IE 11 is not supported. For an optimal experience visit our site on another browser.

Eat asparagus, and more questionable ways to ease your hangover

After all the champagne, beer, spirits or (and?) wine on New Year’s Eve, some of us will wake up with a persistent pounding in our heads, mouths as dry as deserts and overwhelming nausea -- all the telltale signs of a hangover.

What can make this terrible feeling go away? “The only thing that actually helps is not drinking,” says Dr. Glen Aukerman, medical director of the Ohio State University Center for Integrated Medicine, using logic to wreck everyone’s festive mood. He notes that taking calcium, magnesium and a complete B supplement and drinking lots of water helps with hangover symptoms.

While the experts agree -- and, really, most of us know -- that abstaining from alcohol or drinking less is the only surefire way to prevent a hangover, if you must imbibe tonight, here are a few foods people often use to lessen the pains the day after drinking. 

Pass the asparagus: In 2009, researchers in South Korea published a paper saying that eating asparagus before drinking prevents those icky hangover feelings.

“There is a little tidbit of truth to it … not that I would discourage people from eating asparagus,” explains Leslie Bonci, director of sports nutrition at UPMC Center for Sports Medicine in Pittsburgh, adding that bingeing on asparagus the night before drinking will do nothing for a headache the next day.

But asparagus might protect the body from booze. The amino acids in asparagus improve how quickly human cells break down alcohol, preventing some long term damage from toxic byproducts of alcohol such as hydrogen peroxide.

“Whether other or not these effects will actually make a human feel any better remains to be seen,” writes Dr. Rachel Vreeman, co-author of “Don’t Swallow Your Gum! Myths, Half-Truths, and Outright Lies about Your Body and Health,” in an email. “It is not clear that these amino acids, or amino acids from other good sources like eggs, will actually help a person with a hangover feel any better.”  

Guzzling pickle juice: Russians and Eastern Europeans swear that a swig of pickle juice makes them feel better after a night of heavy drinking. 

If people can get the pickle juice down, says Bonci, it acts like a sports drink, restoring the electrolytes that the dehydrating alcohol has depleted. Much of the pain of a hangover occurs because the body’s dehydrated of water and nutrients.  

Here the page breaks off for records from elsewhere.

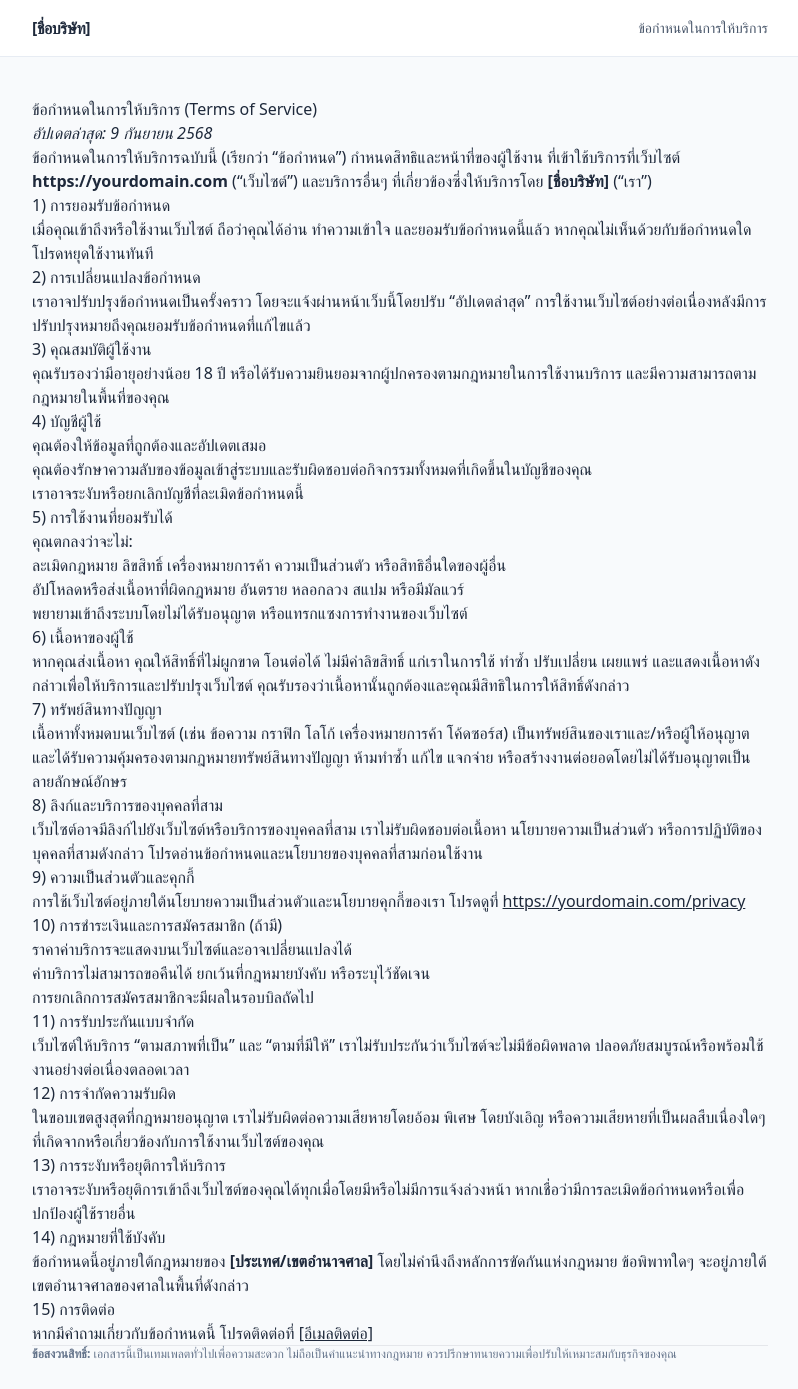
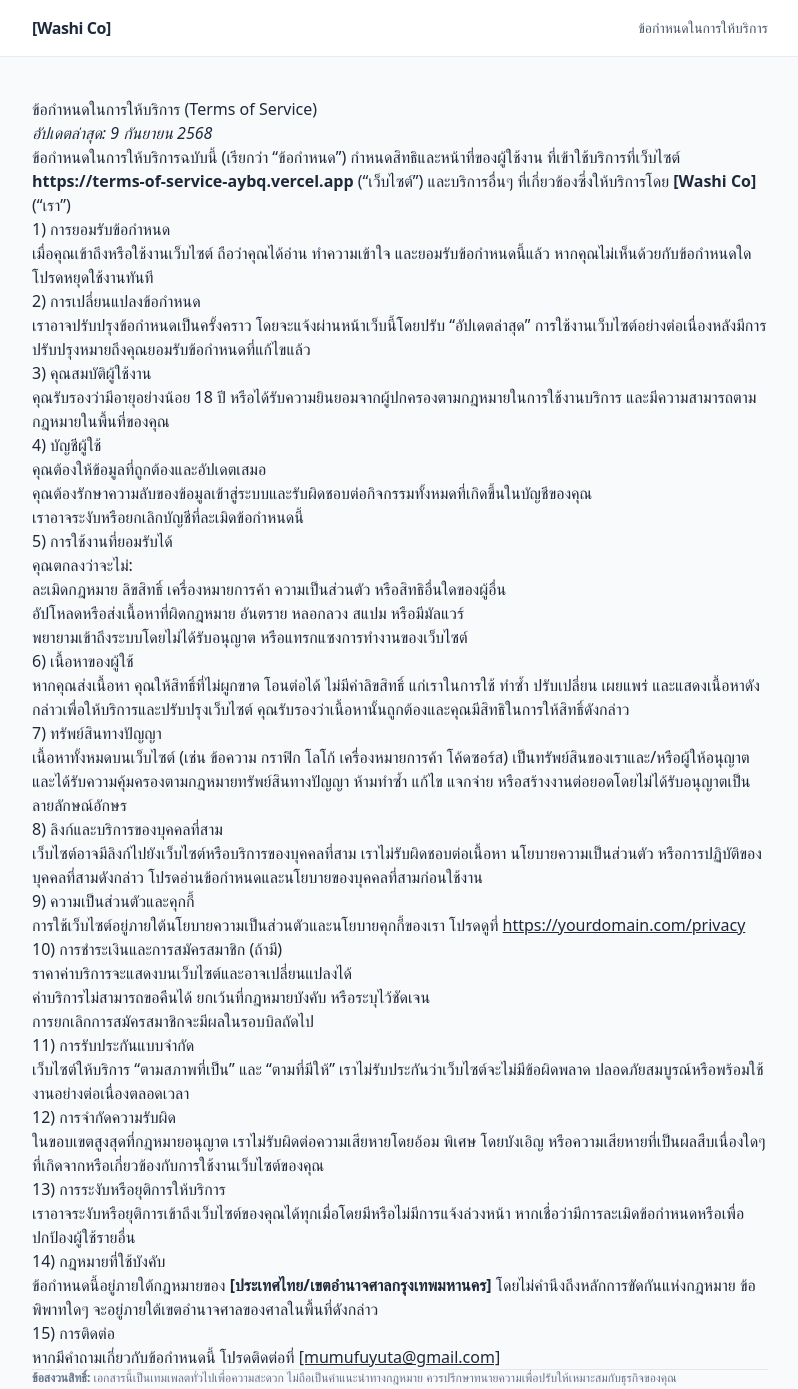
Before and after one commit to Ryo4444/Terms-of-Service, a plain HTML site: page index.html in a window 1280 px wide. Shown: the top 1389 px of the page, without its empty margins (240-1038 px from the left). Drawn offline with nearby package versions, Linux system fonts and the light colour scheme.

Commit message:
Update index.html

```diff
--- a/index.html
+++ b/index.html
@@ -5,7 +5,7 @@
   <meta name="viewport" content="width=device-width, initial-scale=1" />
   <title>ข้อกำหนดในการให้บริการ (Terms of Service)</title>
   <meta name="description" content="ข้อกำหนดในการให้บริการของเว็บไซต์นี้" />
-  <link rel="canonical" href="https://yourdomain.com/terms" />
+  <link rel="canonical" href="https://terms-of-service-aybq.vercel.app" />
   <!--
     วิธีใช้งาน:
     1) แทนที่ yourdomain.com ด้วยโดเมนจริงของคุณ (ไม่ใช่ localhost)
@@ -15,8 +15,8 @@
   <meta property="og:title" content="ข้อกำหนดในการให้บริการ" />
   <meta property="og:description" content="ข้อกำหนดในการให้บริการของเว็บไซต์นี้" />
   <meta property="og:type" content="website" />
-  <meta property="og:url" content="https://yourdomain.com/terms" />
-  <meta property="og:image" content="https://yourdomain.com/og-image.png" />
+  <meta property="og:url" content="https://terms-of-service-aybq.vercel.app" />
+  <meta property="og:image" content="https://terms-of-service-aybq.vercel.app/og-image.png" />
   <meta name="robots" content="index,follow" />
   <link rel="icon" href="/favicon.ico" />
   <script src="https://cdn.tailwindcss.com"></script>
@@ -27,7 +27,7 @@
 <body class="bg-slate-50 text-slate-800">
   <header class="sticky top-0 z-10 bg-white border-b border-slate-200/80">
     <div class="max-w-3xl mx-auto px-4 py-4 flex items-center justify-between">
-      <a href="/" class="font-semibold tracking-tight">[ชื่อบริษัท]</a>
+      <a href="/" class="font-semibold tracking-tight">[Washi Co]</a>
       <nav class="text-sm text-slate-600">
         <a href="#top" class="hover:underline">ข้อกำหนดในการให้บริการ</a>
       </nav>
@@ -40,8 +40,8 @@
       <p><em>อัปเดตล่าสุด: <span id="last-updated"></span></em></p>
       <p>
         ข้อกำหนดในการให้บริการฉบับนี้ (เรียกว่า “ข้อกำหนด”) กำหนดสิทธิและหน้าที่ของผู้ใช้งาน
-        ที่เข้าใช้บริการที่เว็บไซต์ <strong>https://yourdomain.com</strong> (“เว็บไซต์”) และบริการอื่นๆ
-        ที่เกี่ยวข้องซึ่งให้บริการโดย <strong>[ชื่อบริษัท]</strong> (“เรา”)
+        ที่เข้าใช้บริการที่เว็บไซต์ <strong>https://terms-of-service-aybq.vercel.app</strong> (“เว็บไซต์”) และบริการอื่นๆ
+        ที่เกี่ยวข้องซึ่งให้บริการโดย <strong>[Washi Co]</strong> (“เรา”)
       </p>
 
       <h2 id="acceptance">1) การยอมรับข้อกำหนด</h2>
@@ -130,13 +130,13 @@
 
       <h2 id="governing-law">14) กฎหมายที่ใช้บังคับ</h2>
       <p>
-        ข้อกำหนดนี้อยู่ภายใต้กฎหมายของ <strong>[ประเทศ/เขตอำนาจศาล]</strong> โดยไม่คำนึงถึงหลักการขัดกันแห่งกฎหมาย
+        ข้อกำหนดนี้อยู่ภายใต้กฎหมายของ <strong>[ประเทศไทย/เขตอำนาจศาลกรุงเทพมหานคร]</strong> โดยไม่คำนึงถึงหลักการขัดกันแห่งกฎหมาย
         ข้อพิพาทใดๆ จะอยู่ภายใต้เขตอำนาจศาลของศาลในพื้นที่ดังกล่าว
       </p>
 
       <h2 id="contact">15) การติดต่อ</h2>
       <p>
-        หากมีคำถามเกี่ยวกับข้อกำหนดนี้ โปรดติดต่อที่ <a href="mailto:[อีเมลติดต่อ]" class="underline">[อีเมลติดต่อ]</a>
+        หากมีคำถามเกี่ยวกับข้อกำหนดนี้ โปรดติดต่อที่ <a href="mailto:[อีเมลติดต่อ]" class="underline">[mumufuyuta@gmail.com]</a>
       </p>
 
       <hr />
@@ -149,7 +149,7 @@
 
   <footer class="border-t border-slate-200/80">
     <div class="max-w-3xl mx-auto px-4 py-8 text-sm text-slate-500">
-      © <span id="year"></span> [ชื่อบริษัท]. สงวนลิขสิทธิ์.
+      © <span id="year"></span> [Washi Co]. สงวนลิขสิทธิ์.
     </div>
   </footer>
 
```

“Of course, if you actually manage to get it down, you might think of yourself as being ‘cured’ of your hangover,” jokes Vreeman, also an assistant professor of pediatrics at Indiana University School of Medicine.

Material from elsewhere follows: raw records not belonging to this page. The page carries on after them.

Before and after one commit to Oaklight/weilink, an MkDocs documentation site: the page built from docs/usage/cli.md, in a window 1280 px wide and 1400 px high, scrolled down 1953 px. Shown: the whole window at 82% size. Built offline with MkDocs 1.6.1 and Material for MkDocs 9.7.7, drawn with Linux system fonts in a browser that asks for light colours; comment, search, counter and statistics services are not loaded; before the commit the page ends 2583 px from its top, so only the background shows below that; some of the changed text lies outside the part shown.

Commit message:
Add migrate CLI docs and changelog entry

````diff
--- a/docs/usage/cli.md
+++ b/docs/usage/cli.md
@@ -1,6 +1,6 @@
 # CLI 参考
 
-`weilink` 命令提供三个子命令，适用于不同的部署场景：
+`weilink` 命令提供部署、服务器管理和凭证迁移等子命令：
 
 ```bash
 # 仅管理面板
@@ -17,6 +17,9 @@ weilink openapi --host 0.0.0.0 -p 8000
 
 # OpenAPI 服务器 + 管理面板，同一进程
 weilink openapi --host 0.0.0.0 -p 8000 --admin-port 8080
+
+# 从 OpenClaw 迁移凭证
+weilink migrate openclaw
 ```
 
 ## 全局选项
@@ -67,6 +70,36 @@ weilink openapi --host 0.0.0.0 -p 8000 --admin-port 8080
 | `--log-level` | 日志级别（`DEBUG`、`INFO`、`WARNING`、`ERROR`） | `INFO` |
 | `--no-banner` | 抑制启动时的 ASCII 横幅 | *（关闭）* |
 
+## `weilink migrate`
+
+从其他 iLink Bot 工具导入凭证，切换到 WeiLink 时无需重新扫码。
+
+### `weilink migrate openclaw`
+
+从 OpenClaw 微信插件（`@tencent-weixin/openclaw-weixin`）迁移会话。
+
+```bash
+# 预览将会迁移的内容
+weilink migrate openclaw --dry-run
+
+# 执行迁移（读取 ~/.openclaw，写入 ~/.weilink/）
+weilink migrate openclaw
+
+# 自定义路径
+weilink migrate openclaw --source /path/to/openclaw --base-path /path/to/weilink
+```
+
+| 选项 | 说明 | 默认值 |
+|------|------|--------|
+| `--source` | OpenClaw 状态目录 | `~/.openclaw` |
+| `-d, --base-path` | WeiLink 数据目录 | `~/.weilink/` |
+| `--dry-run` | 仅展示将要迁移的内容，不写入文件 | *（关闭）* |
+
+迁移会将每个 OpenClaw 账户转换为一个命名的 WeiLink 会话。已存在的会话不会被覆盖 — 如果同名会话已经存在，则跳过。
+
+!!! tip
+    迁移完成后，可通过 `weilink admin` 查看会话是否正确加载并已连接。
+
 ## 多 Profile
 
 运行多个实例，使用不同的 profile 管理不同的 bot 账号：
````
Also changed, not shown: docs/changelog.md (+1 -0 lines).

Aside from its taste, pickle juice has another disadvantage.

“Pickle juice, that’s got a lot of salt in it; I’d probably stay away from that,” says Dr. Daniel Hall Flavin, MD, an addiction psychiatry consultant at the Mayo Clinic. “If there is any benefit [it] is replacing the electrolytes.” 

The experts say that a sports drink such as Gatorade is a better panacea to dehydration (and tastes better).

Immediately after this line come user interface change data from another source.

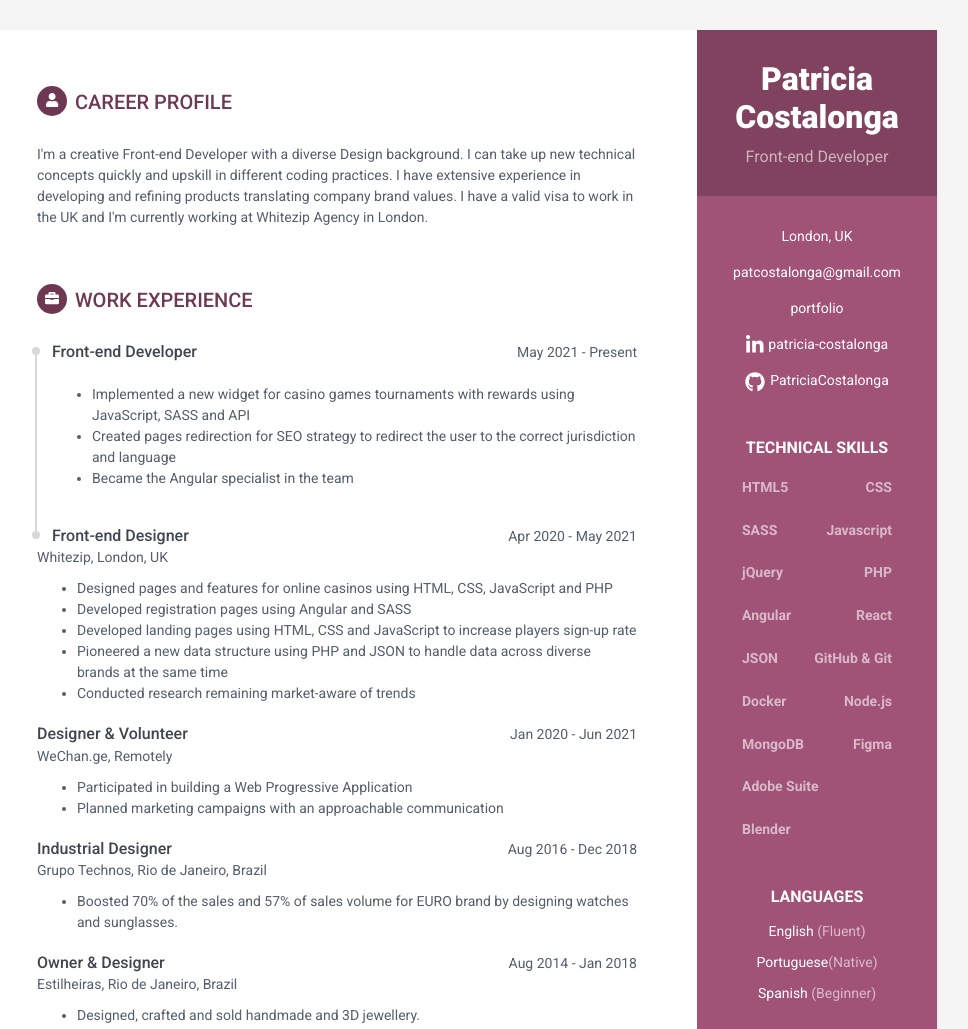
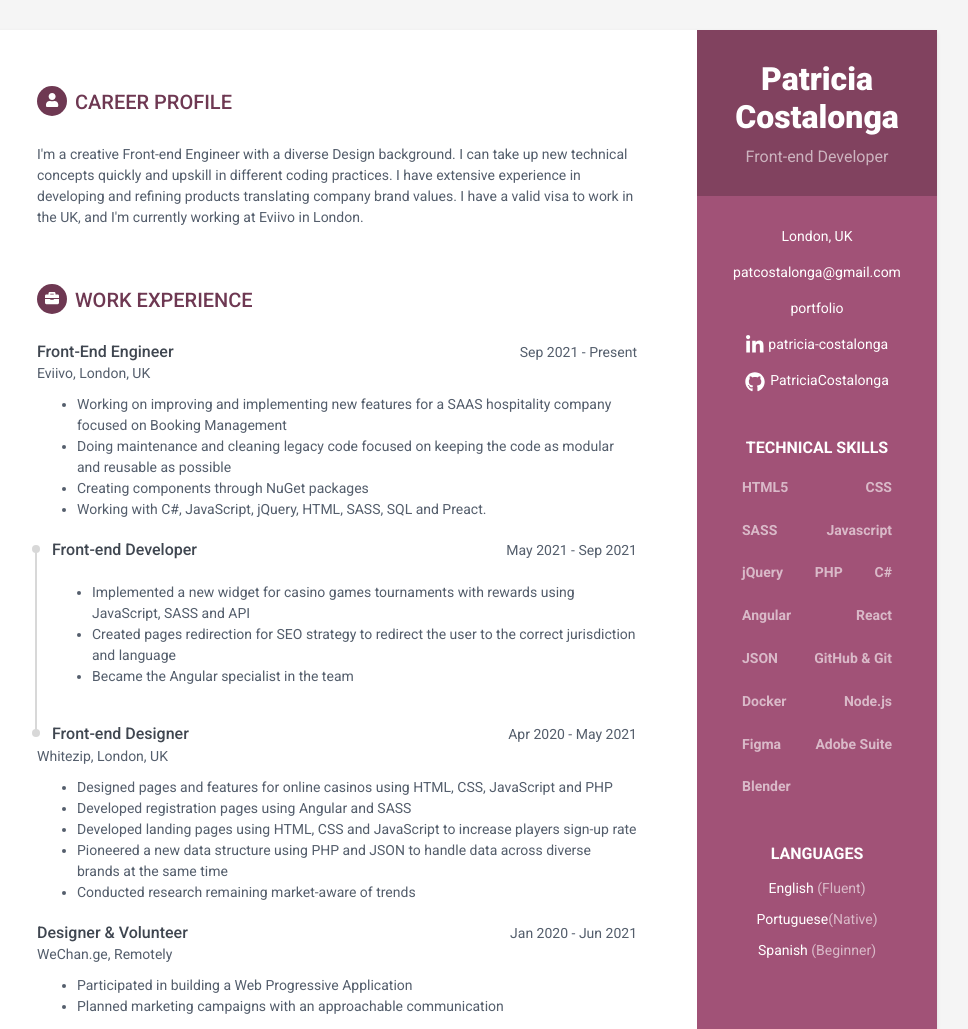
Before and after one commit to PatriciaCostalonga/CV, a plain HTML site: page index.html in a window 1280 px wide. Shown: the top 1029 px of the page, without its empty margins (183-1151 px from the left). Drawn offline with Linux system fonts and the light colour scheme.

Commit message:
Update 01/12/21

```diff
--- a/index.html
+++ b/index.html
@@ -43,63 +43,63 @@
                 <div class="skillset">
                     <div class="item">
                         <h3 class="level-title">HTML5</h3>
-                    </div><!--//item-->
+                    </div>
 
                     <div class="item">
                         <h3 class="level-title">CSS</h3>
-                    </div><!--//item-->
+                    </div>
 
                     <div class="item">
                         <h3 class="level-title">SASS</h3>
-                    </div><!--//item-->
+                    </div>
 
                     <div class="item">
                         <h3 class="level-title">Javascript</h3>
-                    </div><!--//item-->
+                    </div>
 
                     <div class="item">
                         <h3 class="level-title">jQuery</h3>
-                    </div><!--//item-->
+                    </div>
 
                     <div class="item">
                         <h3 class="level-title">PHP</h3>
-                    </div><!--//item-->
+                    </div>
+
+                    <div class="item">
+                        <h3 class="level-title">C#</h3>
+                    </div>
 
                     <div class="item">
                         <h3 class="level-title">Angular</h3>
-                    </div><!--//item-->
+                    </div>
 
                     <div class="item">
                         <h3 class="level-title">React</h3>
-                    </div><!--//item-->
+                    </div>
 
                     <div class="item">
                         <h3 class="level-title">JSON</h3>
-                    </div><!--//item-->
+                    </div>
 
                     <div class="item">
                         <h3 class="level-title">GitHub &amp; Git</h3>
-                    </div><!--//item-->
+                    </div>
 
                     <div class="item">
                         <h3 class="level-title">Docker</h3>
-                    </div><!--//item-->
+                    </div>
 
                     <div class="item">
                         <h3 class="level-title">Node.js</h3>
-                    </div><!--//item-->
-
-                    <div class="item">
-                        <h3 class="level-title">MongoDB</h3>
-                    </div><!--//item-->
+                    </div>
 
                     <div class="item">
                         <h3 class="level-title">Figma</h3>
-                    </div><!--//item-->
+                    </div>
 
                     <div class="item">
                         <h3 class="level-title">Adobe Suite</h3>
-                    </div><!--//item-->
+                    </div>
 
                     <div class="item">
                         <h3 class="level-title">Blender</h3>
@@ -120,7 +120,7 @@
                         Udemy, Online
                     </h5>
                     <div class="time">
-                        Oct 2020 - Present
+                        Oct 2020 - Aug 2021
                     </div>
                 </div>
 
@@ -198,7 +198,7 @@
                 <h2 class="section-title"><span class="icon-holder"><svg class="svg-inline--fa fa-user fa-w-14" aria-hidden="true" data-prefix="fas" data-icon="user" role="img" xmlns="http://www.w3.org/2000/svg" viewBox="0 0 448 512" data-fa-i2svg=""><path fill="currentColor" d="M224 256c70.7 0 128-57.3 128-128S294.7 0 224 0 96 57.3 96 128s57.3 128 128 128zm89.6 32h-16.7c-22.2 10.2-46.9 16-72.9 16s-50.6-5.8-72.9-16h-16.7C60.2 288 0 348.2 0 422.4V464c0 26.5 21.5 48 48 48h352c26.5 0 48-21.5 48-48v-41.6c0-74.2-60.2-134.4-134.4-134.4z"></path></svg><!-- <i class="fas fa-user"></i> --></span>Career Profile</h2>
                 <div class="summary">
                     <p>
-                        I'm a creative Front-end Developer with a diverse Design background. I can take up new technical concepts quickly and upskill in different coding practices. I have extensive experience in developing and refining products translating company brand values. I have a valid visa to work in the UK and I'm currently working at Whitezip Agency in London.
+                        I'm a creative Front-end Engineer with a diverse Design background. I can take up new technical concepts quickly and upskill in different coding practices. I have extensive experience in developing and refining products translating company brand values. I have a valid visa to work in the UK, and I'm currently working at Eviivo in London.
                     </p>
                 </div><!--//summary-->
             </section><!--//section-->
@@ -207,11 +207,37 @@
                 <h2 class="section-title"><span class="icon-holder"><svg class="svg-inline--fa fa-briefcase fa-w-16" aria-hidden="true" data-prefix="fas" data-icon="briefcase" role="img" xmlns="http://www.w3.org/2000/svg" viewBox="0 0 512 512" data-fa-i2svg=""><path fill="currentColor" d="M320 288h192v144c0 26.51-21.49 48-48 48H48c-26.51 0-48-21.49-48-48V288h192v20c0 6.627 5.373 12 12 12h104c6.627 0 12-5.373 12-12v-20zm192-112v80H0v-80c0-26.51 21.49-48 48-48h80V80c0-26.51 21.49-48 48-48h160c26.51 0 48 21.49 48 48v48h80c26.51 0 48 21.49 48 48zM320 96H192v32h128V96z"></path></svg><!-- <i class="fas fa-briefcase"></i> --></span>Work Experience</h2>
 
                 <div class="item">
+                    <div class="meta">
+                        <div class="upper-row">
+                            <h3 class="job-title">Front-End Engineer</h3>
+                            <div class="time">Sep 2021 - Present</div>
+                        </div><!--//upper-row-->
+                        <div class="company">Eviivo, London, UK</div>
+                    </div><!--//meta-->
+                    <div class="details">
+                        <ul>
+                            <li>
+                                Working on improving and implementing new features for a SAAS hospitality company focused on Booking Management
+                            </li>
+                            <li>
+                                Doing maintenance and cleaning legacy code focused on keeping the code as modular and reusable as possible
+                            </li>
+                            <li>
+                                Creating components through NuGet packages
+                            </li>
+                            <li>
+                                Working with C#, JavaScript, jQuery, HTML, SASS, SQL and Preact.
+                            </li>
+                        </ul>
+                    </div>
+                </div><!--//item-->
+
+                <div class="item">
                     <div class="meta long">
                         <div class="dot"></div>
                         <div class="upper-row">
                             <h3 class="job-title">Front-end Developer</h3>
-                            <div class="time">May 2021 - Present</div>
+                            <div class="time">May 2021 - Sep 2021</div>
                         </div>
                         <br>
                         <div class="details">
```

Reach for the prickly pear: Before some people begin drinking, they turn to a houseplant. Well, not exactly. Some believe that the cactus, the prickly pear, will cure what ails them.

Prickly pear is chockfull of potassium, explains Bonci, and an extra boost of that nutrient might make a hangover sufferer feel more human. Prickly pear extract can be added to drinks. People can also purchase prickly pear jellies and candies as well as the pulp (it is easier to find it in say the Southwest, but co-ops and speciality stores carry the extract.) Specifically, people should eat the species Opuntia ficus-indica, which is used most often for foods. (While it might seem obvious, we'd like to remind you to remove the spines before eating prickly pear.)

“[A] study found that the prickly pear improved some individual symptoms,” says Vreeman. Taken before drinking, prickly pear lessens dry mouth and nausea. But Vreeman adds that in the randomized, controlled test, the group that received the prickly pear and the placebo group both scored their hangovers the same—people still feel yucky.

Prickly pear works because it helps regulate inflammation. Alcohol changes the amount of inflammatory chemicals, prostaglandins and cytokines, in the body and this imbalance might cause hangovers. Prickly pear controls these fluctuations and the body experiences less turmoil.  

“Whether that improves how humans actually feel remains to be seen,” says Vreeman.